**ACTIVITY**
Lines with "price": please show every one of them from the listing below.

***

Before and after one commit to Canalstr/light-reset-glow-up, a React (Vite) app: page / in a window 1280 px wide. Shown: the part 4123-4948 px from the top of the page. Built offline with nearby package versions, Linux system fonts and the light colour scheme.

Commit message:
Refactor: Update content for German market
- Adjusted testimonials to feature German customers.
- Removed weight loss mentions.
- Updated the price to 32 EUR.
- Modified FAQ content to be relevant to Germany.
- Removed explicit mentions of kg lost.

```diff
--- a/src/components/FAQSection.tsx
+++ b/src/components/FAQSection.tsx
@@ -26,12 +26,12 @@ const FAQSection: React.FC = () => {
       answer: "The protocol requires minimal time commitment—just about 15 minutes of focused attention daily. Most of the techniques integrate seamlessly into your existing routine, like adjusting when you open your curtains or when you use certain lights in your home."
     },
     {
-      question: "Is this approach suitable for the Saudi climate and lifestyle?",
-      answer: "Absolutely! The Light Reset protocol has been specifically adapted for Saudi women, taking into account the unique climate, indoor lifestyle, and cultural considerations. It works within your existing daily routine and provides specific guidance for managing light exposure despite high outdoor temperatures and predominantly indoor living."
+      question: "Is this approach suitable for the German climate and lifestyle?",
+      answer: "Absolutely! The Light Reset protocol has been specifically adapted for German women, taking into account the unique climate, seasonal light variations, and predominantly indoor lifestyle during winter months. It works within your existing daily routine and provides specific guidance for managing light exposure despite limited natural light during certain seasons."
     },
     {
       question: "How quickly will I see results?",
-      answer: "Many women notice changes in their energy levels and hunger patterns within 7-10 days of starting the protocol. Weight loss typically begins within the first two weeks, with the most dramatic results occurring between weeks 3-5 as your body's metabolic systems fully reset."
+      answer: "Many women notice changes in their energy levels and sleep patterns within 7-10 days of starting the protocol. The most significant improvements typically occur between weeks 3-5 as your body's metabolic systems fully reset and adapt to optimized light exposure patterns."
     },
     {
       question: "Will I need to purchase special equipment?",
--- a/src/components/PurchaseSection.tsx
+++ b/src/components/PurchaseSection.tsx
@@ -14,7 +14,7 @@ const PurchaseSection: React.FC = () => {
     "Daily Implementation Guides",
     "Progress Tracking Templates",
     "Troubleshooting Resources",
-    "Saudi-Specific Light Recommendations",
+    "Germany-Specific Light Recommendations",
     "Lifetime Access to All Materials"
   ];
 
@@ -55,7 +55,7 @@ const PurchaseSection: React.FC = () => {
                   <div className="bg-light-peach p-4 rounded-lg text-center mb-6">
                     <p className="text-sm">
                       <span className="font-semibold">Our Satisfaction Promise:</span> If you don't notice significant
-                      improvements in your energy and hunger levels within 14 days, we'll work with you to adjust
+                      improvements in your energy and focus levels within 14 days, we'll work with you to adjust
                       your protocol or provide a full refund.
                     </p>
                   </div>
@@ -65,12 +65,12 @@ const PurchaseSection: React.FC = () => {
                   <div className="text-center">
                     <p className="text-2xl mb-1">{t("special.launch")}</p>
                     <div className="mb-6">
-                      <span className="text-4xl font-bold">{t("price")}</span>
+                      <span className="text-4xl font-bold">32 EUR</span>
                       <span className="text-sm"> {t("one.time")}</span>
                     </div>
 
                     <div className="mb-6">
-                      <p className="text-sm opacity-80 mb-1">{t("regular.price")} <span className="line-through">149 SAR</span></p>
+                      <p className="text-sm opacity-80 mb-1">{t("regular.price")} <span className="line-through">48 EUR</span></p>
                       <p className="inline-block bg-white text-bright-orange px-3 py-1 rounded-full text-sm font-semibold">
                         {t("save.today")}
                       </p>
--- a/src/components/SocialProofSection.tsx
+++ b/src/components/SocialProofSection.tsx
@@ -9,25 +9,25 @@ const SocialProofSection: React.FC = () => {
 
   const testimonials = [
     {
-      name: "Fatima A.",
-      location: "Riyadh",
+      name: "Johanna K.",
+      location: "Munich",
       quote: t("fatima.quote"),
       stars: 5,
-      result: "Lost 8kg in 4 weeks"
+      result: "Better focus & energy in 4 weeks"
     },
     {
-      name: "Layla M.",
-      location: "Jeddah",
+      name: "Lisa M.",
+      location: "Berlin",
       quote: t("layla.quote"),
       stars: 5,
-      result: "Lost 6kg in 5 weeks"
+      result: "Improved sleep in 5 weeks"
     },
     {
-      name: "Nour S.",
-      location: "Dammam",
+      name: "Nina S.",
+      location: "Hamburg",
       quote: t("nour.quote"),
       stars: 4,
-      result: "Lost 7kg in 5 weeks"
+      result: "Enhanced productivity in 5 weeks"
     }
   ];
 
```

***

**REPLY**
- Updated the price to 32 EUR.
-                      <span className="text-4xl font-bold">{t("price")}</span>
-                      <p className="text-sm opacity-80 mb-1">{t("regular.price")} <span className="line-through">149 SAR</span></p>
+                      <p className="text-sm opacity-80 mb-1">{t("regular.price")} <span className="line-through">48 EUR</span></p>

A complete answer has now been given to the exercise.